PROBLEM REQUIREMENTS -> In the records that follow, show each line where the word "malware" is present.

[DATA FOR THIS EXERCISE]

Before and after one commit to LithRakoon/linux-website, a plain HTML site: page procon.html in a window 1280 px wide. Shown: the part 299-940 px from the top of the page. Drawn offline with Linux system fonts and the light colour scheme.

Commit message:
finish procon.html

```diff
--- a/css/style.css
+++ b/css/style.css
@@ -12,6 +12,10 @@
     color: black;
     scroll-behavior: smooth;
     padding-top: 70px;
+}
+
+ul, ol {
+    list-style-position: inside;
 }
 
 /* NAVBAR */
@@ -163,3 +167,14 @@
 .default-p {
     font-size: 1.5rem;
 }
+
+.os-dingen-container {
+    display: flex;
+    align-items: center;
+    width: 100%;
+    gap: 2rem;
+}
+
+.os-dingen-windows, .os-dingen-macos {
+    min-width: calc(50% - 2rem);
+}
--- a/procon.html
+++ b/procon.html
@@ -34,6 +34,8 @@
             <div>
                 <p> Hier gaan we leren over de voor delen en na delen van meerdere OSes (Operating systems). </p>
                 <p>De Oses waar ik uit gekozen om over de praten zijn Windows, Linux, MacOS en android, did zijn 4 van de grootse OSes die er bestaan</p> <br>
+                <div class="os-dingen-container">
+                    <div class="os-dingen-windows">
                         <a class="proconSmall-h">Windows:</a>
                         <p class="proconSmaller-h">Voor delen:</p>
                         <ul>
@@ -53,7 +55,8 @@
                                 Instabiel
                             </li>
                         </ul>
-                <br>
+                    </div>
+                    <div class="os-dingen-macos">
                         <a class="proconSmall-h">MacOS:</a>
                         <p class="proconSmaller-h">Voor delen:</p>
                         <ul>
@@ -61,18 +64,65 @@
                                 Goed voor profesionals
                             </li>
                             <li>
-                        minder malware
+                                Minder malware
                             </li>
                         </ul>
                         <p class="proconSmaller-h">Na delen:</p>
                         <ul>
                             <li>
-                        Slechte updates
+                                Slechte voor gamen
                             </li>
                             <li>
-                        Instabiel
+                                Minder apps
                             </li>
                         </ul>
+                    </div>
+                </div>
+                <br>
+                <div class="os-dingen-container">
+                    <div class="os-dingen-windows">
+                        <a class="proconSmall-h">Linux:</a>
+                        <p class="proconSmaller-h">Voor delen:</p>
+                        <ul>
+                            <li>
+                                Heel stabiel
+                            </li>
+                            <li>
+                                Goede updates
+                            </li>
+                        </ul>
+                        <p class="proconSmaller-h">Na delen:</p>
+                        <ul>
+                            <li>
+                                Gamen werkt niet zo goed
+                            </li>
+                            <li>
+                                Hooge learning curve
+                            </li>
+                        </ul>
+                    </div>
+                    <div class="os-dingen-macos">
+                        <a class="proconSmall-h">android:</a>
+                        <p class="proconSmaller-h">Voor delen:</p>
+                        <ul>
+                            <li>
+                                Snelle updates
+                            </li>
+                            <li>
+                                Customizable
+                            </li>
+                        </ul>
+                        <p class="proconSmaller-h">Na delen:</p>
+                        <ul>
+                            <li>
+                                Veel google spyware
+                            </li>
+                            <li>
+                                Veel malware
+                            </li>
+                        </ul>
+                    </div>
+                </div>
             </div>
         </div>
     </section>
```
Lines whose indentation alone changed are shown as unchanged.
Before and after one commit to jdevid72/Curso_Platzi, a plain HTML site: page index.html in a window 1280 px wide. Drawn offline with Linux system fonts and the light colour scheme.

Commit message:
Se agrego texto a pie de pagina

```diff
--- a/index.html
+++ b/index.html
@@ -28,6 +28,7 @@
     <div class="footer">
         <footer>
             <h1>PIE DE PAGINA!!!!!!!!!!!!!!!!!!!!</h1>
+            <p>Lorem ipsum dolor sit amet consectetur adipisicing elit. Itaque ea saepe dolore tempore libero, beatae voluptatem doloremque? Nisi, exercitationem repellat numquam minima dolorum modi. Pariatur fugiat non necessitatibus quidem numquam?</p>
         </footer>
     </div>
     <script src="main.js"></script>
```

[/DATA FOR THIS EXERCISE]

RESPONSE ->
-                        minder malware
+                                Minder malware
+                                Veel malware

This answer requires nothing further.